After more than a two-year absence, the Met Gala returns in 2021 to celebrate the opening of the brand-new Costume Institute exhibition, “In America: A Lexicon of Fashion.” Once again, one of the best museums in NYC will be dedicating a new exhibition to delving into the larger social and aesthetic context of a singular fashion theme. This time around that theme is American fashion. However, there are a number of things about the exhibition that are quite different than past Costume Institute shows. Here are five things you should know before heading to see “In America: A Lexicon of Fashion” for yourself.

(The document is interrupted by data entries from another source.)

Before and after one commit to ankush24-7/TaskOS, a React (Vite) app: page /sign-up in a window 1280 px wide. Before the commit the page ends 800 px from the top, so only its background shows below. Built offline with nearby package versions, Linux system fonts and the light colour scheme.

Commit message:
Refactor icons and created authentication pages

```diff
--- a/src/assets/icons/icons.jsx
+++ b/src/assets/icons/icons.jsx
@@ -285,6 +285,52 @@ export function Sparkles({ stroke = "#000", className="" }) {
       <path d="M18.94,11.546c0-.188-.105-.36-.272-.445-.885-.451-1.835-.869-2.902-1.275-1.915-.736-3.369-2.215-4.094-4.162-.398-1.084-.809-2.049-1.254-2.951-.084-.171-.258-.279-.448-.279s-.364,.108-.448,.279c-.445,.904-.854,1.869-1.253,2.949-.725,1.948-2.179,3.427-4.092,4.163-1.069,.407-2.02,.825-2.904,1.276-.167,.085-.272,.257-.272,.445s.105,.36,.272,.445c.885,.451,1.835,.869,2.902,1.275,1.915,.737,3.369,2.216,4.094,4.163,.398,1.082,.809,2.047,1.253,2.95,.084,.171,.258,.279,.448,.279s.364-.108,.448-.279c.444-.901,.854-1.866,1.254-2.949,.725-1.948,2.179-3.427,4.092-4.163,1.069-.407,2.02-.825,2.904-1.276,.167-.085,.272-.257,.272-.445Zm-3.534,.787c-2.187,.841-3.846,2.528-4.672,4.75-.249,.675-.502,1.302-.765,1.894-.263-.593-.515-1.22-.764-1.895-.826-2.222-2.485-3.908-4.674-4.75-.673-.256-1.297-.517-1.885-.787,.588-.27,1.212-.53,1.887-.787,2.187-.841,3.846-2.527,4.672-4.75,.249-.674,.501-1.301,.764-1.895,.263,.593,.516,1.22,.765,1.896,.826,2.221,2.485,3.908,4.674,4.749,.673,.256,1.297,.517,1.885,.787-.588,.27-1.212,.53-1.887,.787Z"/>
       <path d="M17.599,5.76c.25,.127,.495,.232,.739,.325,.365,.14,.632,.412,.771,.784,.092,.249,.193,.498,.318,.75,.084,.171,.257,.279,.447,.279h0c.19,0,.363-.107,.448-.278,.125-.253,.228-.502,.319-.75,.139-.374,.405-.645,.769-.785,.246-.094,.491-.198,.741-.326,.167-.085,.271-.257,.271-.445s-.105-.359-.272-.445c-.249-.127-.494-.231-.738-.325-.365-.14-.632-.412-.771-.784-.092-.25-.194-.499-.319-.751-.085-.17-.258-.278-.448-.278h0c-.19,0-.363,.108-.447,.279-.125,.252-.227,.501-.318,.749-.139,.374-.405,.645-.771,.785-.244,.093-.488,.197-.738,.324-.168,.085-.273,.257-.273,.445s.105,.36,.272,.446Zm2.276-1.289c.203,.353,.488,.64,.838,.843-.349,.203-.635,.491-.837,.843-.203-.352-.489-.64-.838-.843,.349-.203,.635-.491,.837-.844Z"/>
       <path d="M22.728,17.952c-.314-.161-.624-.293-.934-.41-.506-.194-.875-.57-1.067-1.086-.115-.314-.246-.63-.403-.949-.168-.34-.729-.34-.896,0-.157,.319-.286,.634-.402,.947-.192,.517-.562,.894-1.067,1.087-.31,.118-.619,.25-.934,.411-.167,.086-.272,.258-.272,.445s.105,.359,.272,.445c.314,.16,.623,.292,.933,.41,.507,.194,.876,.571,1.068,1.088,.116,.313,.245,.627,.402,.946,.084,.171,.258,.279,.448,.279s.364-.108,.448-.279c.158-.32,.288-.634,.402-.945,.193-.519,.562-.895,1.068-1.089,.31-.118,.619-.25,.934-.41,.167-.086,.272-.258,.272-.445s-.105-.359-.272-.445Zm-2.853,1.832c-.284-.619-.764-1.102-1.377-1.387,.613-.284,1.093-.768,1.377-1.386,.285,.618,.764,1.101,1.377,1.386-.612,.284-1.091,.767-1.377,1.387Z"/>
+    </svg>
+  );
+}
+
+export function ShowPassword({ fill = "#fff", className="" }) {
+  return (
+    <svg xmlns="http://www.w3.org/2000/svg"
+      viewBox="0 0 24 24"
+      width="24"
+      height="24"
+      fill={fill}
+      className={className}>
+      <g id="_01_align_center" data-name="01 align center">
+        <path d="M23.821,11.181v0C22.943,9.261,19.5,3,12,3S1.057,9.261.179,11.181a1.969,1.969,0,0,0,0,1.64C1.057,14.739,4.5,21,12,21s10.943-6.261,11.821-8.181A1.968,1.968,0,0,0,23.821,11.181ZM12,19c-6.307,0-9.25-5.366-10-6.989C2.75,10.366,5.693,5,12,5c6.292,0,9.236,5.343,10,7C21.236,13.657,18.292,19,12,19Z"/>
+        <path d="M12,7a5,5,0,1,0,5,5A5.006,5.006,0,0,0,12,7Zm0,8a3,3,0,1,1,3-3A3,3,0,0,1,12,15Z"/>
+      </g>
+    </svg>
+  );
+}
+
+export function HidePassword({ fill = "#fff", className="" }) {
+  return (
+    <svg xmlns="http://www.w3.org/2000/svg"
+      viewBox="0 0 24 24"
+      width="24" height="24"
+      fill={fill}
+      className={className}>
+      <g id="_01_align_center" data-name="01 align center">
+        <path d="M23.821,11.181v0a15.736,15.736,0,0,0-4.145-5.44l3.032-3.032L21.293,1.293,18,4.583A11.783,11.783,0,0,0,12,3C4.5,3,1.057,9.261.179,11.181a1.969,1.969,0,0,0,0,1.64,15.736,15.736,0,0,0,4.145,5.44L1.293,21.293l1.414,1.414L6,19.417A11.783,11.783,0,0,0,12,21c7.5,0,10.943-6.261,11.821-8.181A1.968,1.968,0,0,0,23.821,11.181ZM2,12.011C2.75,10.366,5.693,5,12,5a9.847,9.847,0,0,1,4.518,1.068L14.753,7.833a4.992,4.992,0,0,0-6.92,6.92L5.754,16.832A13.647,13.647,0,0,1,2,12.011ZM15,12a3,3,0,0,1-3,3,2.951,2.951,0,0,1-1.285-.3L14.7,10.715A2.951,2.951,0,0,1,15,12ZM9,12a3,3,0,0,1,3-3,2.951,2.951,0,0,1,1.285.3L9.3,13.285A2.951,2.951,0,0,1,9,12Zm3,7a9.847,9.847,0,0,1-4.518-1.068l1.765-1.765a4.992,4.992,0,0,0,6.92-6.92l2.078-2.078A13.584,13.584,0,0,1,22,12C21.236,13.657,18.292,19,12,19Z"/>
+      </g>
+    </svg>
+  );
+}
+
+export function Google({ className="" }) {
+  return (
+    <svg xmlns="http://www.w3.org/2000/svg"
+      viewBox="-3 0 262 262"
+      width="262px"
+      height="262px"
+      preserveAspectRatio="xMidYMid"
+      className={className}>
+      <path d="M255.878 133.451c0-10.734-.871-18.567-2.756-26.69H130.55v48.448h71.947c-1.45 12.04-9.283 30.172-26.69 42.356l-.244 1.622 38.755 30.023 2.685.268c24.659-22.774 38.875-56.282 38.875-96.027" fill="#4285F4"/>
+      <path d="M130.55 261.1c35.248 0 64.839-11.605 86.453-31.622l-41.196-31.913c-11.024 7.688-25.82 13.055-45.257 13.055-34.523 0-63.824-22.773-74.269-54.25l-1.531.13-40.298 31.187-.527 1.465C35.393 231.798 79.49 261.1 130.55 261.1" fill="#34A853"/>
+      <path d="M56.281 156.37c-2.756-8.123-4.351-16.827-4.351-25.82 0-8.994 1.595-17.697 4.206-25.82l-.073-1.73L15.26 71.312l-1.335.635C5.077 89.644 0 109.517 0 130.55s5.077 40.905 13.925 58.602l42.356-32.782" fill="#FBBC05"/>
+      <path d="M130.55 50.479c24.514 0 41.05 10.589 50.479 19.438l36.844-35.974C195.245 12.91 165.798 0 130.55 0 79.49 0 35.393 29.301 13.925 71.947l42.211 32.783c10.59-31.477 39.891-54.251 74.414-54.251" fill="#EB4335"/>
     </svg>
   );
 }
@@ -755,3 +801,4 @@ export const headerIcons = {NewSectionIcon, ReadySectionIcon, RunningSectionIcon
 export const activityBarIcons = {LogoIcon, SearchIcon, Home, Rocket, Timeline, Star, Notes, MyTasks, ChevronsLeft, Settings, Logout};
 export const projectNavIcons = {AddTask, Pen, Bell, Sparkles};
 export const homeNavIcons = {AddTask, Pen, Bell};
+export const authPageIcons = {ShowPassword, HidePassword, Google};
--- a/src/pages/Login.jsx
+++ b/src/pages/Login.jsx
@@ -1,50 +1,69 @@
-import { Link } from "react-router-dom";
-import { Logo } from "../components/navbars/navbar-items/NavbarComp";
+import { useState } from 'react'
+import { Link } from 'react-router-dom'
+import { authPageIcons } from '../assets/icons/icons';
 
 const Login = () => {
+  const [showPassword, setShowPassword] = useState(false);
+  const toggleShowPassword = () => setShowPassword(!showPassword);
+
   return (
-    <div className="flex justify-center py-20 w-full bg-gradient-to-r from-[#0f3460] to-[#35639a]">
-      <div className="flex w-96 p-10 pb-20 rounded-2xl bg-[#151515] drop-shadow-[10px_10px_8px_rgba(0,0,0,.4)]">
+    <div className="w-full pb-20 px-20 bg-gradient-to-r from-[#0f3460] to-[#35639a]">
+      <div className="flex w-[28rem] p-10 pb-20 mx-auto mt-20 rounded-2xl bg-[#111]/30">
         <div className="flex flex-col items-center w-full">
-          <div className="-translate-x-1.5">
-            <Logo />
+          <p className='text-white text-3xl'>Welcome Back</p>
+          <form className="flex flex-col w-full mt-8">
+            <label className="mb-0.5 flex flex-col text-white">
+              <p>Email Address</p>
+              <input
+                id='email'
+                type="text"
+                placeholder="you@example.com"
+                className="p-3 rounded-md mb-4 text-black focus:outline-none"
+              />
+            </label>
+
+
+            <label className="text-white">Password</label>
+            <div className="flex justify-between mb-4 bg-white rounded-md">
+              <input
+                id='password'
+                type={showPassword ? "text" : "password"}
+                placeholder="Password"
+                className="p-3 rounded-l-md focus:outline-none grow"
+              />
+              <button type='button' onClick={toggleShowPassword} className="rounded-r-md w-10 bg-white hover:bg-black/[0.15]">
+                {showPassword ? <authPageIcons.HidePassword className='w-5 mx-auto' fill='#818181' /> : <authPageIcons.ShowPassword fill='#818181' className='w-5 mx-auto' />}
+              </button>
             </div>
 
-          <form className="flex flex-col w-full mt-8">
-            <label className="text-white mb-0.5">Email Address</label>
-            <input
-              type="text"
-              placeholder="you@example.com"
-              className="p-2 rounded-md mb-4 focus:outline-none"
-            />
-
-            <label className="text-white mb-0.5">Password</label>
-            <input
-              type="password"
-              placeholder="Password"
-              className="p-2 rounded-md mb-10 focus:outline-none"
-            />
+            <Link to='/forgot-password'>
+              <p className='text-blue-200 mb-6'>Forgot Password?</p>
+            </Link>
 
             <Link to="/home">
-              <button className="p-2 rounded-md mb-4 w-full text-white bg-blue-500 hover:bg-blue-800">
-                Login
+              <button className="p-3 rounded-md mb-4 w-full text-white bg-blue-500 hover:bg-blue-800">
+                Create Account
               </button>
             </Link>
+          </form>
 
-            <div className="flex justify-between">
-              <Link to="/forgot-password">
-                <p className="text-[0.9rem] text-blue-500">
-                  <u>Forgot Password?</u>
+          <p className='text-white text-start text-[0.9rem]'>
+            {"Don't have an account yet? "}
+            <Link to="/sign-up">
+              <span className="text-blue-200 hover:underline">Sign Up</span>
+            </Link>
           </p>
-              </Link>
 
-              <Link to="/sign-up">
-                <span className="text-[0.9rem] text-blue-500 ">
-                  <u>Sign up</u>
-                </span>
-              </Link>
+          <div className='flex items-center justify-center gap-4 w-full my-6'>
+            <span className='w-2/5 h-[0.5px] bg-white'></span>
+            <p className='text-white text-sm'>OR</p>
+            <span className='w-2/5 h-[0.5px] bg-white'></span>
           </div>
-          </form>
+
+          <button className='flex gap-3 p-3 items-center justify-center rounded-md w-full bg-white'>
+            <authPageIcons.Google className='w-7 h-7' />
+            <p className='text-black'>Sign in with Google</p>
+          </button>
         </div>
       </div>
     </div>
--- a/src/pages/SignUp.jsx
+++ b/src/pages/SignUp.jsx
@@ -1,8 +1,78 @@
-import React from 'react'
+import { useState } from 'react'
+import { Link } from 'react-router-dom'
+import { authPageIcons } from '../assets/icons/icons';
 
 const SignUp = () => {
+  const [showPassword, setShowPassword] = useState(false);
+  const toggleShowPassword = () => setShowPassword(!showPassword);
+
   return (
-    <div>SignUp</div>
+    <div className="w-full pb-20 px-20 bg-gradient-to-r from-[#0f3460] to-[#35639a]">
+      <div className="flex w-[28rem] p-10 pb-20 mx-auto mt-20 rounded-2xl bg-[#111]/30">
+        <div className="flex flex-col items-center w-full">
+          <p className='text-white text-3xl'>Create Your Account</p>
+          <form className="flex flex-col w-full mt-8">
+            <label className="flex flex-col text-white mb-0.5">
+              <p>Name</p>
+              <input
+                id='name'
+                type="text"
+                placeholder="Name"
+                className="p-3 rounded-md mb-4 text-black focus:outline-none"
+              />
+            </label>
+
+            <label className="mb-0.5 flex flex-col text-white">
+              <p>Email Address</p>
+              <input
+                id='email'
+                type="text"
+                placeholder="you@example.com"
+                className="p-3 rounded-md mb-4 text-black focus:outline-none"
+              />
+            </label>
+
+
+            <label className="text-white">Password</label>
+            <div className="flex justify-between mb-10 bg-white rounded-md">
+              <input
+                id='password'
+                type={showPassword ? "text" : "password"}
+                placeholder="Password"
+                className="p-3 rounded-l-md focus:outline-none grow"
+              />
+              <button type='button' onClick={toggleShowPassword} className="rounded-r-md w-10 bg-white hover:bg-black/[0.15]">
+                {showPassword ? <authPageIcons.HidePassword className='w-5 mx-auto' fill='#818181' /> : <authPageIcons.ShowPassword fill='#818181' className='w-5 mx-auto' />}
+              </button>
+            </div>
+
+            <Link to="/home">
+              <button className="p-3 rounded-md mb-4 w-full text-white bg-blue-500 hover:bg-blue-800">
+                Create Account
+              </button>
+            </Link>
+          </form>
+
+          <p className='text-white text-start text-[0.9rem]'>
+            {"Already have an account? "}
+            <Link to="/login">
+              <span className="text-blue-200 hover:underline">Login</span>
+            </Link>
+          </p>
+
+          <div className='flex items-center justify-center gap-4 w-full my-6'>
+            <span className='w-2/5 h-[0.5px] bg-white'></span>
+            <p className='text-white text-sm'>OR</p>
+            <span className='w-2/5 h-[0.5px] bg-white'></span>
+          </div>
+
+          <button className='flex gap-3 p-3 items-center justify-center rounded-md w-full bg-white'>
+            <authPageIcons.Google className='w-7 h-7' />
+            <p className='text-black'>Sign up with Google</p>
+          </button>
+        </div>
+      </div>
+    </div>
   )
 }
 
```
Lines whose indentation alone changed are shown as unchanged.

1. This is only Part One of the exhibition
For the first time, this year’s Costume Institute exhibition is being divided into two separate parts. Part One, which opens on September 18, is located in the Anna Wintour Costume Center and uses the organizing principle of a patchwork quilt. Around 100 men’s and women’s ensembles (but mostly women’s) are on display and are organized into 12 sections exploring what the show is calling the “defining emotional qualities” of American fashion. Those sections are: “Nostalgia,” “Belonging,” “Delight,” “Joy,” “Wonder,” “Affinity,” “Confidence,” “Strength,” “Desire,” “Assurance,” “Comfort,” and “Consciousness.” Wondering which category a garment belongs to? Don’t worry, you’ll know. Giant word bubbles located above each dress are pretty clear on the matter.
2. It’s a lot smaller than you’re probably expecting
If you’re accustomed to seeing the blockbuster fashion exhibitions of the Met’s past, this show might come as a bit of a surprise. It’s mainly located in one, relatively small room and features various dresses, simply located in plain white boxes. The exhibition is a lot less theatrical than past outings, but the simplicity provides a rather pleasant interactive experience with nothing much separating you from the clothes. If you’re looking for more, stay tuned for Part Two of the show which will open in May and be accompanied by, you guessed it, another Met Gala to celebrate the additional displays.
3. It takes the “Lexicon” concept seriously
In addition to the aforementioned “word bubbles,” the exhibition is largely focused on the words and concepts employed to categorize American fashion. It’s as much about the clothing as it is about the language and ideas used to describe it. Part Two of the exhibition, which will be staged in the American Wing, will focus more on the stories and narratives surrounding fashion related to the U.S., and it will feature garments staged in the museum’s iconic period rooms.
4. There’s a lot of red, white and blue
You’re gonna see a lot of flags.
5. There are standout pieces even in this smaller show
One of the cool things about Part One of the “In America” exhibition is that since it will be on view for a full year, the garments on display will be changed and moved around over time. As a result, you’ll want to swing by to check out a few stand-out items that are currently on display for the exhibition’s opening including a plaid silk taffeta ball gown by Christopher John Rogers, a mermaid dress by Claude Kameni and a panniered dress of deadstock fabric by Hillary Taymour for Collina Strada. Overall, the show will have you thinking about what America represents as a country and an ideal as much as how it’s defined by the fashion most closely associated with it.